  • A better gallery with lots more movies and pictures of our gear in action. Our gear is pretty easy to use, which is great! However, because it’s so easy to use, we almost never travel on site to theatres to help install the equipment. As a result, we have very little footage of our gear in shows, even though well over 100 theatres use our system. We’re hoping to inspire folks to submit videos of their moving scenery with our $250 coupon, we’ll see how that goes…
  • Online ordering. Finally.
  • System configuration tools to help customers select the components they need and interactively try various “what if” scenarios to figure out how much gear they need and how much it will cost to buy vs rent.
  • Online rental reservation.
  • Customer reviews.

That’s a BIG list. Will it all happen. Yes. Will it all happen at once. No. We’re going to start modestly and build it out throughout the year. The first wave should go live in February and if all goes well, it will look exactly like the old site, with more products. I had intended to delve into the details of *how* we are building this site, but this week’s post has already grown a bit long so I think I’ll save that discussion for another day.

Have a great week everyone!

Input Actions — New SpikeMark Features

Just a quick post to point out a cool new feature in SpikeMark — Input Actions.

Before Christmas, one of our customers had a specific need. They do a lot of performer flying systems and build incredibly complex cue link sequences to achieve realistic flying effects. Sometimes a winch needs to be temporarily removed from the show for a cue or two. If a performer Overview misses a pickup, Days the motor needs to be disabled and the automation tech Laurence will drive the winch manually to get the actor back on spike. They have built their own hardware to make it easy to switch between automated control and joystick control, but SpikeMark wasn’t playing nice. In an automated cue link sequence, SpikeMark wants to see every motor involved in the cue load the cue information before executing. This is obviously done for safety, if the cue isn’t fully loaded SpikeMark doesn’t want to crash scenery. In the performer flying scenario, the operator KNOWS that it’s OK to run the cue sequence, in fact disrupting the link sequence causes a lot of trouble. What was needed was a button that wholesale jerseys could be pressed to temporarily deactivate a motor and let the wholesale jerseys rest of the show carry on as if it didn’t exist. So… what to do…

Just after Christmas, another customer had a asztma show with a triple ring turntable. Each ring would be running in a cue and at an actor-driven moment in the offense show, the middle ring needs to decelerate and stop. If you tried to use “Stop All Cues”, all 3 rings would stop. The stop point is actor driven, so there’s no way to write an automated link. What was needed was a button that could be pressed to abort a single motor out of a cue sequence. So.. what to do…

We add a new feature called Input Actions. If you have a cheap jerseys China Stagehand FX, you can now use the inputs to trigger global actions.
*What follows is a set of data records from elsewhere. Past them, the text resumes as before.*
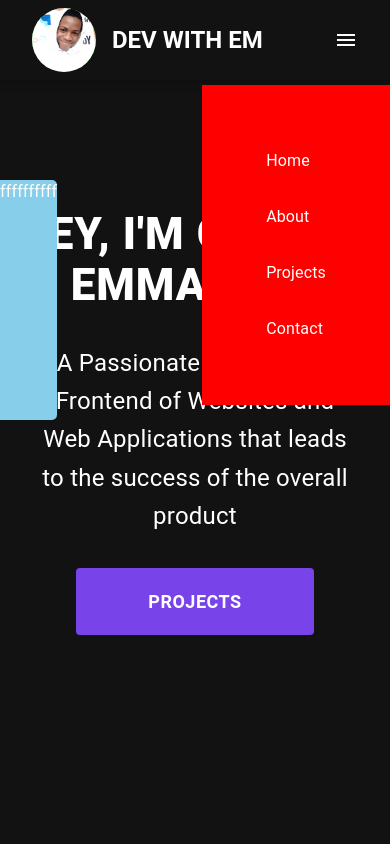
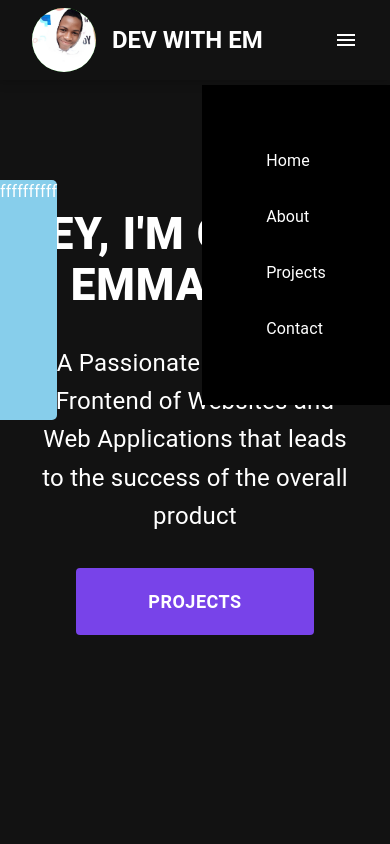
Before and after one commit to emdevelopa/portfolio-React, a React (Create React App) app: page / in a window 390 px wide. Both pictures are taken after a click on the icon 346 px from the left and 40 px from the top of the page. Shown: the top 844 px of the page. Built offline with nearby package versions, Linux system fonts and the light colour scheme.

Commit message:
Friday commit

```diff
--- a/src/components/navbar.jsx
+++ b/src/components/navbar.jsx
@@ -22,15 +22,24 @@ const navlinkStyle = {
     width: '100%'
 }
 
-const navbarlistMediaquerry = {
-
+const hideNavOnMobile = {
     '@media (max-width: 600px)': {
         display: 'none',
     },
 }
+const showNavonMobile = {
+    bgcolor: 'black',
+    position: 'absolute',
+    top: 85,
+    right: 0,
+    flexDirection: 'column',
+    padding: '4em',
+    justifyContent: 'center',
+    rowGap: 6,
+}
 
 export default function Navbar() {
-    const [menuToggle,setMenuToggle] = useState(false)
+    const [menuToggle, setMenuToggle] = useState(false)
     console.log(menuToggle);
     return (
         <>
@@ -43,22 +52,22 @@ export default function Navbar() {
                         <Typography fontWeight='bold' variant="h5">DEV WITH EM</Typography>
                     </Stack>
 
-                    <Stack sx={{navlinkStyle}} direction='flex' alignItems='center'>
+                    <Stack sx={{ navlinkStyle }} direction='flex' alignItems='center'>
                         <Menu sx={{
-                            display:'none',
+                            display: 'none',
                             '@media (max-width: 600px)': {
                                 display: 'block',
                             },
-                        }} onClick={(e)=>{
+                        }} onClick={(e) => {
                             setMenuToggle(!menuToggle)
                         }} />
-                        <Stack direction='row' alignItems='center' justifyContent='space-around' spacing={4} sx={!menuToggle ? navbarlistMediaquerry : {bgcolor:'red', position:'absolute', top:85, right:0, flexDirection:'column',padding:'4em',justifyContent:'center', rowGap:6}}>
+                        <Stack direction='row' alignItems='center' justifyContent='space-around' spacing={4} sx={!menuToggle ? hideNavOnMobile : showNavonMobile}>
 
                             {/* <Box height='4em'></Box> */}
                             <Stack rowGap={4} sx={{
                                 '@media (min-width: 600px)': {
-                                flexDirection:'row',
-                                columnGap:6
+                                    flexDirection: 'row',
+                                    columnGap: 6
                                 },
                             }}>
                                 <Typography>Home</Typography>
```
Lines whose indentation alone changed are shown as unchanged.
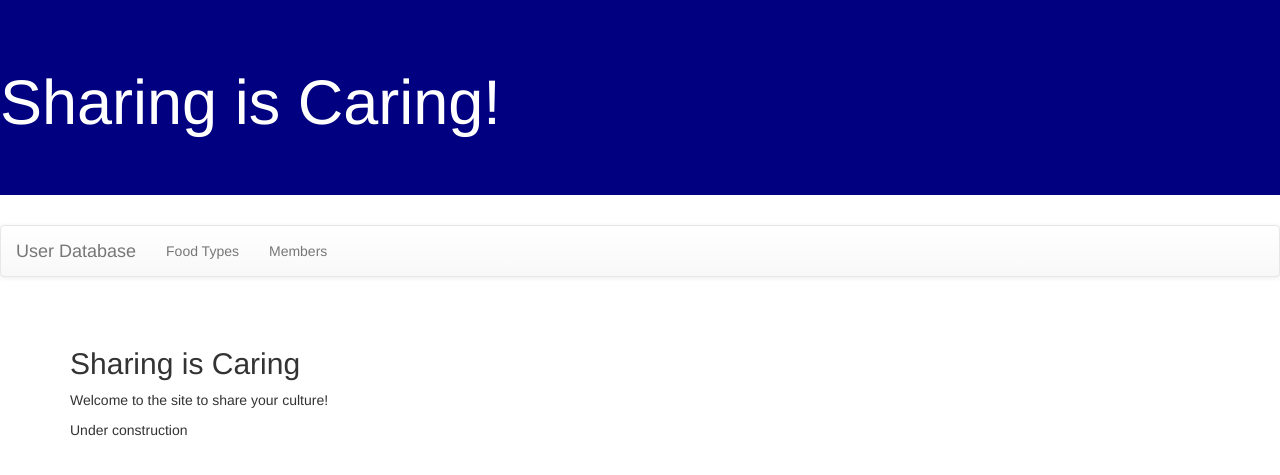
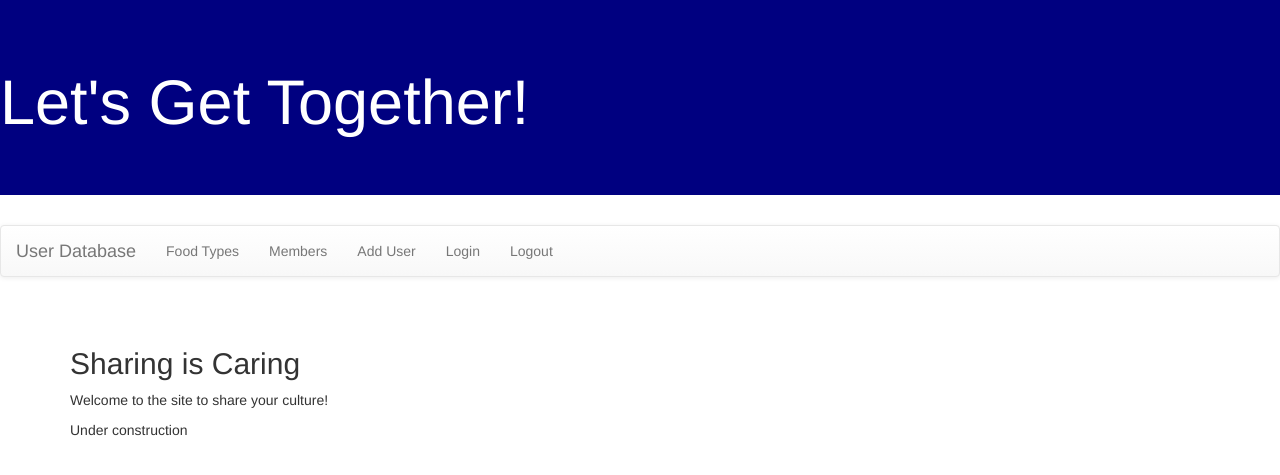
Before and after one commit to AmritSSC/ITC172, a Django app: page /userDBapp/ in a window 1280 px wide. Shown: the top 475 px of the page. Run offline with Django 3.2, Linux system fonts and the light colour scheme; some libraries are stand-ins or nearby versions.

Commit message:
Add files via upload

```diff
--- a/final/userDBproj/userDBapp/templates/base.html
+++ b/final/userDBproj/userDBapp/templates/base.html
@@ -12,7 +12,7 @@
 
 <body>
     <div class='jumbotron' style="background-color: Navy; color: white;">
-        <h1>Sharing is Caring!</h1>
+        <h1>Let's Get Together!</h1>
     </div>
     <nav class="navbar navbar-default">
         <div class="container-fluid">
@@ -23,6 +23,9 @@
 
                 <li><a href="{% url 'types' %}">Food Types</a></li>
                 <li><a href="{% url 'members' %}">Members</a></li>
+                <li><a href="{% url 'newUser' %}">Add User</a></li>
+                <li><a href="{% url 'login' %}">Login</a></li>
+                <li><a href="{% url 'logout' %}">Logout</a></li>
             </ul>
         </div>
     </nav>
```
The first two actions that have been created are:

  • Deactivate Stagehand

    This action will take a motor out of all cues until the input is released without affecting cue links.

  • Soft Stop Stagehand

    This cheap jerseys action will abort a Stagehand by taking the programmed deceleration rate immediately without effecting other motors running in a cue.

Input cheap jerseys Actions can be added to any FX input and multiple actions can be attached to a single input, making some cool effects possible. Below is cheap jerseys a screenshot:

If you have ideas for more Input Actions, let us know because I’d love to make this feature South even more useful.

Google+ Google+